Using Skillful Surprise in Blog Content Writing

Blog post titles have a multifaceted job to do, arousing readers’ curiosity while still assuring them they’ve come to the right place. One compromise I often suggest to blog content writers is using a two-tiered title, combining a “Huh?” (to get attention) with an “Oh!” (to make clear what the post is actually going to be about).

In the body of a blog post, surprise can be used in a different way. I remember, several years back, listening to Jeff Fleming of the National Speakers Association of Indiana meeting, talking about misdirection as a way of adding humor to a presentation. Fleming explained the “Rule of Three”, in which the first two statements serve as a “set-up”. The third statement is not what the listeners are expecting, he added. That “misdirection”, Fleming said, causes a surprise, which tickles listeners’ funny bones.

I thought about that Fleming demo the other day when browsing through Coffee House News Indiana:


What has four legs, is big, green, and fuzzy, and, if it fell out of a tree would
hurt you? Answer: a pool table.

Now, as blog content writers offering information about a product or service, we’re not necessarily “into” tickling readers’ funny bones. What we are “into”, of course, is engaging readers and sustaining interest.

To be sure, using humor is an effective way to connect with your audience and humanize your brand or company, as Jason Miller of Social Media Examiner observes. All marketing doesn’t have to be serious, he adds, along with the caveat that “being funny is a risk…Some people might not appreciate your company’s brand of humor!”

So what do I think the bottom line is for using humor and surprise in blogging for business? Well,…barring politics (including company, city, state, national, and international), religion, ethnic groups, physical appearance, food preferences, insider information, and anything anyone might conceive as risque – go right ahead.  But keep the humor centered around your own weaknesses and around the consumers’ problem you’re offering to solve.

As for surprise, it can be highly useful in business blogs. At least some of our readers already know quite a bit about our subject.  What they’re looking for is new perspective on the subject, new ways to connect the dots. People are going to want to do business with people who have something different to say. There’s great power in offering strong recommendations and opinions in a blog.

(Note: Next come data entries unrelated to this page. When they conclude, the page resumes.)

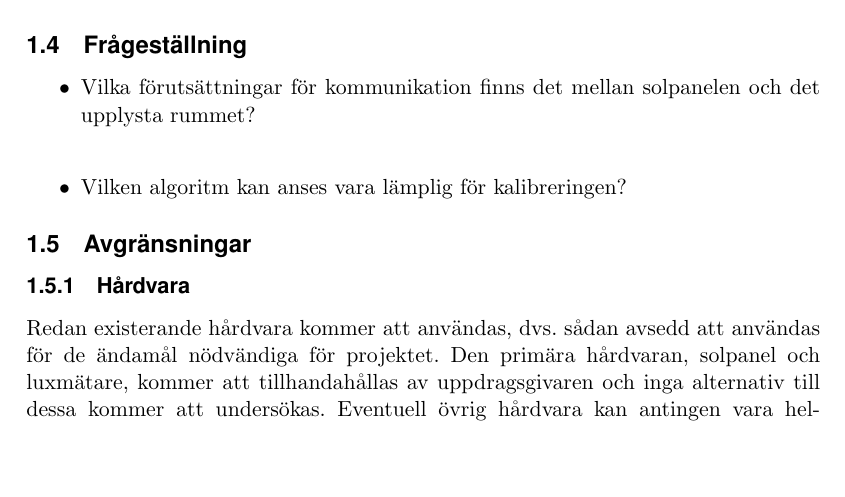
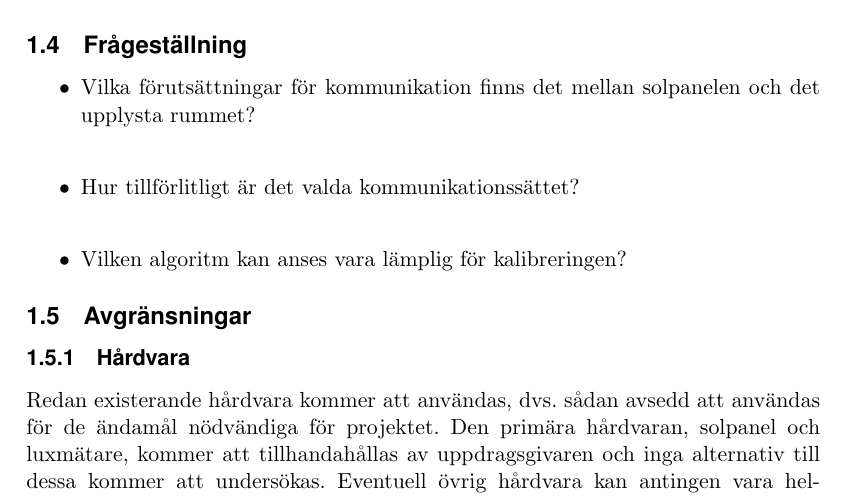
Before and after one commit to MrAkergren/calibration, a LaTeX thesis (doc/tex/thesis/thesis.tex, which reads doc/tex/thesis/introduktion.tex): part of page 6 of 9, cut so that both start at the same text, the shorter picture padded with empty space. Compiled offline with pdfLaTeX.

Commit message:
Added another question to 'Frågeställning'

```diff
--- a/doc/tex/thesis/introduktion.tex
+++ b/doc/tex/thesis/introduktion.tex
@@ -39,6 +39,7 @@
     \label{sub:fragestallning}
         \begin{itemize}
             \item Vilka förutsättningar för kommunikation finns det mellan solpanelen och det upplysta rummet? \\
+            \item Hur tillförlitligt är det valda kommunikationssättet? \\
             \item Vilken algoritm kan anses vara lämplig för kalibreringen?
         \end{itemize}
     % subsection fr_gest_llning (end)
```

Surprise them with the strength of your convictions, the depth of your knowledge, and the courage to map out a unique approach to doing business!